(Records from a data collection)

++++

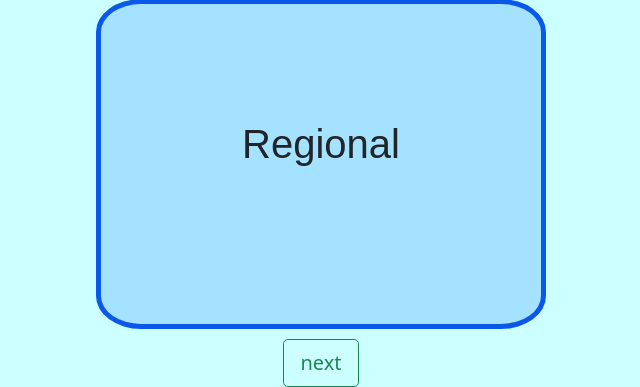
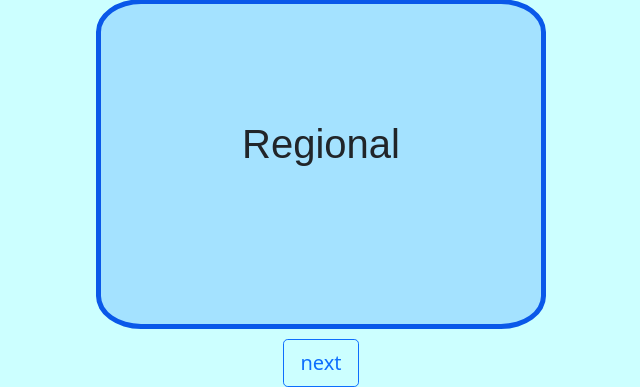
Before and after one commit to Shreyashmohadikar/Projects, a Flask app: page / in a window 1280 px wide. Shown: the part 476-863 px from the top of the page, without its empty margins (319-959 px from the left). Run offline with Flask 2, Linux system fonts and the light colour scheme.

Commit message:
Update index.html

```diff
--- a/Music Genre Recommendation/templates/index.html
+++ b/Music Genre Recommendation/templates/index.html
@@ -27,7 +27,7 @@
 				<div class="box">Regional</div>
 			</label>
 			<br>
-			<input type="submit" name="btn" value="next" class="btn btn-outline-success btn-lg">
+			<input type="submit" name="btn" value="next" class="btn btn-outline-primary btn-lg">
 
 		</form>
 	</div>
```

++++

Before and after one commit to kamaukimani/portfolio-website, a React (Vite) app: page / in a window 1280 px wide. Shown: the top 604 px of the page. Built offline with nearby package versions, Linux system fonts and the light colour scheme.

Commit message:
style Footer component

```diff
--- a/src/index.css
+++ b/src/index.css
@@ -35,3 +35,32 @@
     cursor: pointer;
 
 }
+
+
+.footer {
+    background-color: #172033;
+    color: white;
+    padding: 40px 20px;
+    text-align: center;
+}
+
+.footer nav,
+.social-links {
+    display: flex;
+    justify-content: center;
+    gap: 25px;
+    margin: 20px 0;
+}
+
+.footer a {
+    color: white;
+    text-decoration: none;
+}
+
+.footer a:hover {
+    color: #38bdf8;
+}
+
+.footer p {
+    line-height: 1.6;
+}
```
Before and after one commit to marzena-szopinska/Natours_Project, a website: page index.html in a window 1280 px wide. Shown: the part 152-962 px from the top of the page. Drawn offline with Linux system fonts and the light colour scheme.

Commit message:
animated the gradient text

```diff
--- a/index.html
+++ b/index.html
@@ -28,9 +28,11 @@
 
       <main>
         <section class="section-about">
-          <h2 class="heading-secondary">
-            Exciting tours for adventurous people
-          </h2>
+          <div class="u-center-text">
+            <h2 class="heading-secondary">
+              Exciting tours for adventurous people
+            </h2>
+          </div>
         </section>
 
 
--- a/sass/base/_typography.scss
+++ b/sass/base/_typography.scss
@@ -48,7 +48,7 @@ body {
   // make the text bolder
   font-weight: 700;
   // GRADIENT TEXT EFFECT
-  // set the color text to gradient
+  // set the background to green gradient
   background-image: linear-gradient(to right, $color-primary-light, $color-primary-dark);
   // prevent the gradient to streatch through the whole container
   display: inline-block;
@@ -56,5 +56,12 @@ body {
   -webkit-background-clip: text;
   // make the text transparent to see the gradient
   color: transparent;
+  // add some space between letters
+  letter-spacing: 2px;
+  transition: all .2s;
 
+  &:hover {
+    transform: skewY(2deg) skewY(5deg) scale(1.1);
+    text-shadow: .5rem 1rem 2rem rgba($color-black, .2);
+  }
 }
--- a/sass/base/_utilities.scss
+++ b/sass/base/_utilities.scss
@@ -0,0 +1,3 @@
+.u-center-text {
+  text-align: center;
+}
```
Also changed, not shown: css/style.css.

++++

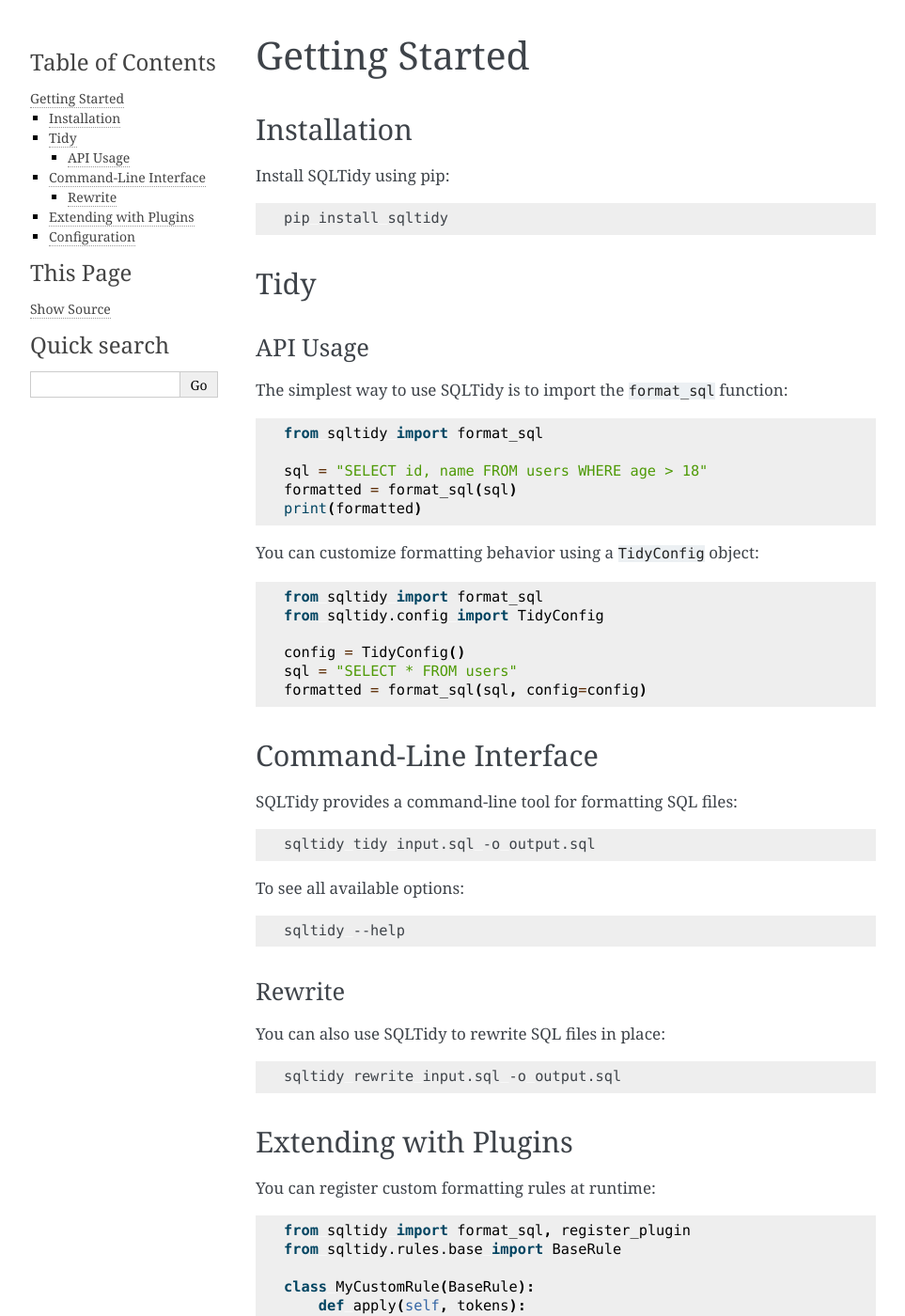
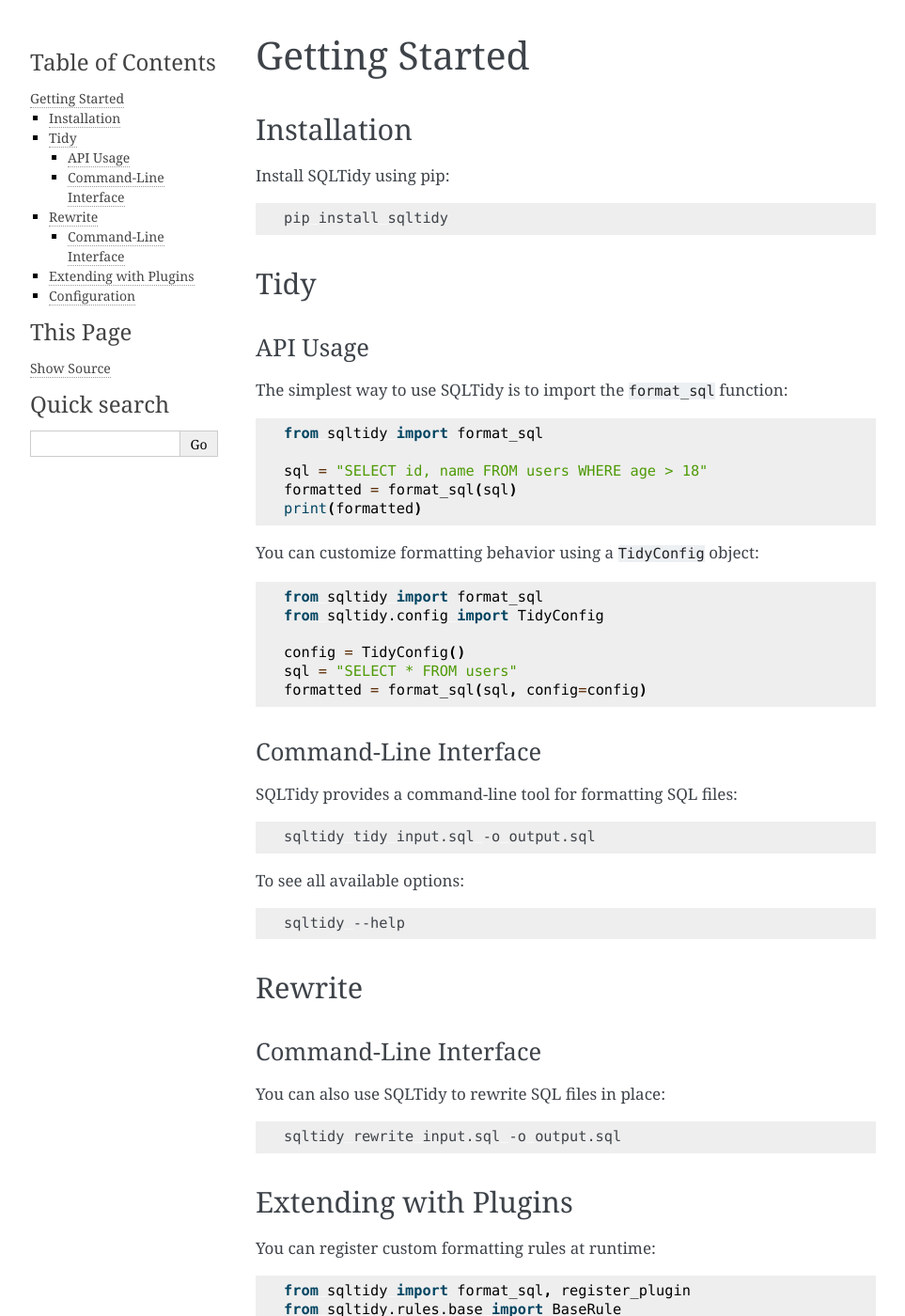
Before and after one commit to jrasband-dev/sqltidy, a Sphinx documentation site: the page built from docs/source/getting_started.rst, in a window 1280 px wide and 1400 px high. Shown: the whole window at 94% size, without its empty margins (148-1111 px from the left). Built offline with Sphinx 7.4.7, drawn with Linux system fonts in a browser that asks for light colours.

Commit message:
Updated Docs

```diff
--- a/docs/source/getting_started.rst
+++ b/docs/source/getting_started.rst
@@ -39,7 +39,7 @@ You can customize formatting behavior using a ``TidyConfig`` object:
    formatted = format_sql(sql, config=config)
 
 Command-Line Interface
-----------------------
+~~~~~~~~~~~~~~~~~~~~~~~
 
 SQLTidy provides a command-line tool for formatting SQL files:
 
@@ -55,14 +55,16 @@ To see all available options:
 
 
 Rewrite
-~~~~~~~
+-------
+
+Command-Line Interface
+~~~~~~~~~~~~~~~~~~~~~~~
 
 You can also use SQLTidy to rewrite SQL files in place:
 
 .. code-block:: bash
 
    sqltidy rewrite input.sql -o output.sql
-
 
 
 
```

++++

*TO DO*
Tally the lines of the data that hold the string "html". Answer with the number and nothing more.

*WRITTEN SOLUTION*
6